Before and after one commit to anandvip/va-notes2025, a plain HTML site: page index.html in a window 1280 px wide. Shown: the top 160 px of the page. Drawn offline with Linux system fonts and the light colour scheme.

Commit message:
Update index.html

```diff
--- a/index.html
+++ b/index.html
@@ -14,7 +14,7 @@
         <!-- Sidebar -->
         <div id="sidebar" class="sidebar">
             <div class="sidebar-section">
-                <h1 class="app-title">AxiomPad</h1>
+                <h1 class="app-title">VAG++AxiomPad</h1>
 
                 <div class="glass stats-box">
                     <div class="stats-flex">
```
---------------
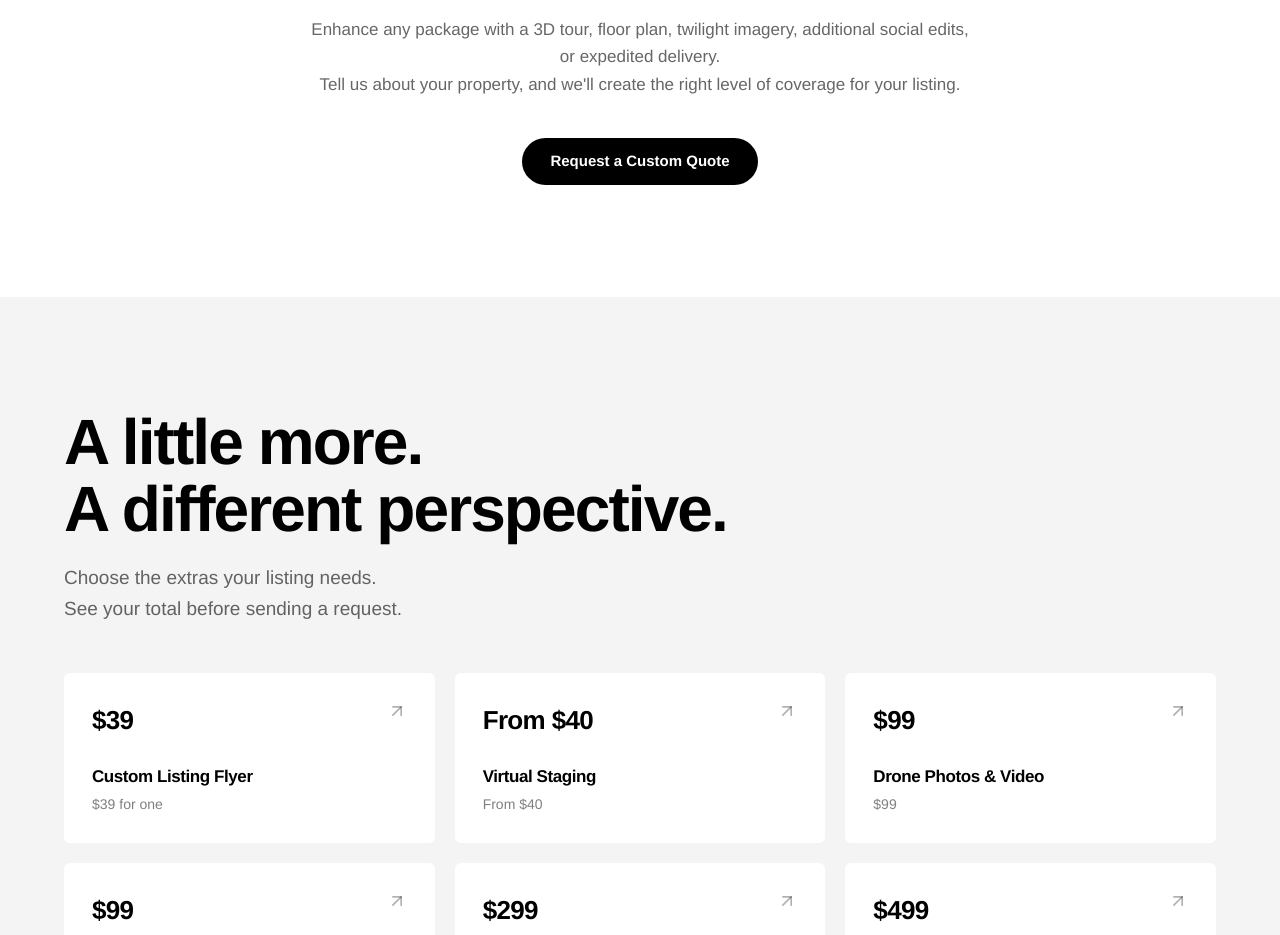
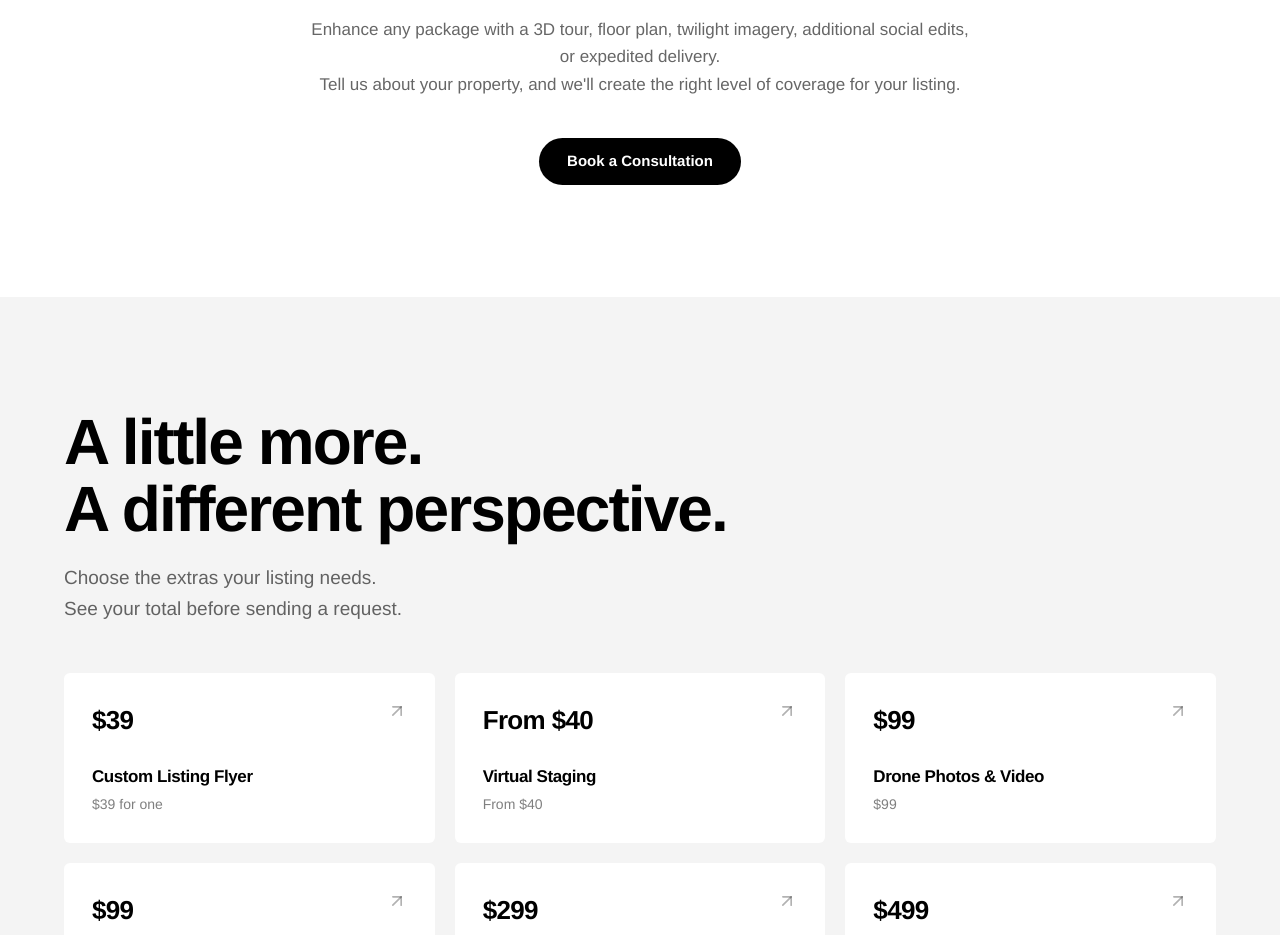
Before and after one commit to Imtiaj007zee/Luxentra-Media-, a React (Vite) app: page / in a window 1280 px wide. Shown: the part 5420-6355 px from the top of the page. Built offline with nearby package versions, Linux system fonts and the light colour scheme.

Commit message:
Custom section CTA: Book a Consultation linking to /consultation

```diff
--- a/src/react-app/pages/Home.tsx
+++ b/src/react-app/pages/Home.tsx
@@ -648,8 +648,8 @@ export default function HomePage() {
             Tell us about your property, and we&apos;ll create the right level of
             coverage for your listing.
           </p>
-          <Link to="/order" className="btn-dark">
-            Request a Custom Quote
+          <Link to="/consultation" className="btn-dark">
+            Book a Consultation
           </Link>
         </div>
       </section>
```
---------------
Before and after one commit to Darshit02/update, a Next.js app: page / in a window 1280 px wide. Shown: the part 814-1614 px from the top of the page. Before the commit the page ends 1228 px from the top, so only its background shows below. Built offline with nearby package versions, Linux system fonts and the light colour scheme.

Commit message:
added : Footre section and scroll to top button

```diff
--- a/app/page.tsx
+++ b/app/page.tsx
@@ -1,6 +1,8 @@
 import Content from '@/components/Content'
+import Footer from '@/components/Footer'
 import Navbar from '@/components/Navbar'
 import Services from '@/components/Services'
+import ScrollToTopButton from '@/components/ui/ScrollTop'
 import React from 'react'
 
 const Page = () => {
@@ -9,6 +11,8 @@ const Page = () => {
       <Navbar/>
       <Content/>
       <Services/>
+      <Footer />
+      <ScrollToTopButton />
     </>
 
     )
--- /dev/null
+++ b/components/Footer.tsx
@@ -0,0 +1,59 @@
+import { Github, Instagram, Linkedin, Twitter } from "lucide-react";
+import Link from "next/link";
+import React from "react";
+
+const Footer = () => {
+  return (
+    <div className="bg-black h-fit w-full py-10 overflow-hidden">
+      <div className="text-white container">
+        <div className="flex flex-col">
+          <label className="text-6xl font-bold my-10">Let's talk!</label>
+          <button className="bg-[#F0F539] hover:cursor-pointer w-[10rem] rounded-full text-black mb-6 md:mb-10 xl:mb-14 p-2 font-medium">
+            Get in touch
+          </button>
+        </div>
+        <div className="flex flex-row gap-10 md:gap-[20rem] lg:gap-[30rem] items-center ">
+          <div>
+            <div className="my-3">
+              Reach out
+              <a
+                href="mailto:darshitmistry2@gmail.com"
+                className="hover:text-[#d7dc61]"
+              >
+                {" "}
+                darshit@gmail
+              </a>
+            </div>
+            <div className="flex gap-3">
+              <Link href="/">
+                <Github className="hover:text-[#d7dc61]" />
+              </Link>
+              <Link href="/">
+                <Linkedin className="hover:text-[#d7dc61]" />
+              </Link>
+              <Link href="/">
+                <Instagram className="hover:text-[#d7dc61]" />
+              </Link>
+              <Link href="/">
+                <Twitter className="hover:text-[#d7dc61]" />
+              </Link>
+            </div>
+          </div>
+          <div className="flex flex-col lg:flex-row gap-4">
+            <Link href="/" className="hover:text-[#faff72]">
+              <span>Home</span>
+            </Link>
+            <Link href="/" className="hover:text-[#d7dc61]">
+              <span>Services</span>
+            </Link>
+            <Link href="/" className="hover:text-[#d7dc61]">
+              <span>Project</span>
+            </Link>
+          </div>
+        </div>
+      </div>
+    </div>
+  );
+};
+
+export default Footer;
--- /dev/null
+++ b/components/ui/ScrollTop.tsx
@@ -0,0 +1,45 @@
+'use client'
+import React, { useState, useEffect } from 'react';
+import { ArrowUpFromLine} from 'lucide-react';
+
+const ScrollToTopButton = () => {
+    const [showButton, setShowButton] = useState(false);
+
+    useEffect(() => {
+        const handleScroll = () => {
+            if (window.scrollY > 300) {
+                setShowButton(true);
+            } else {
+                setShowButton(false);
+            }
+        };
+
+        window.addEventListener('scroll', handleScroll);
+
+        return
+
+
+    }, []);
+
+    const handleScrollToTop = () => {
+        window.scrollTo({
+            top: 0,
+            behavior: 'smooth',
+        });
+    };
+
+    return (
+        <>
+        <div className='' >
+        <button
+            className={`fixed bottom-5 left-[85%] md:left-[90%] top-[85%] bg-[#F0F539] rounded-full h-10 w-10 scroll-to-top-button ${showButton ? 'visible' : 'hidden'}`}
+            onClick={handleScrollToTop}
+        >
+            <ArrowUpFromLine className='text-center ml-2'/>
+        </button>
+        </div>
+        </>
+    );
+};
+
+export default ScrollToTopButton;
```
---------------
Assignment - Pull every line that holds the string "fonts" out of the records.

Response box -
Before and after one commit to anandvip/va-notes2025, a plain HTML site: page index.html in a window 1280 px wide. Shown: the top 160 px of the page. Drawn offline with Linux system fonts and the light colour scheme.
Before and after one commit to Imtiaj007zee/Luxentra-Media-, a React (Vite) app: page / in a window 1280 px wide. Shown: the part 5420-6355 px from the top of the page. Built offline with nearby package versions, Linux system fonts and the light colour scheme.
Before and after one commit to Darshit02/update, a Next.js app: page / in a window 1280 px wide. Shown: the part 814-1614 px from the top of the page. Before the commit the page ends 1228 px from the top, so only its background shows below. Built offline with nearby package versions, Linux system fonts and the light colour scheme.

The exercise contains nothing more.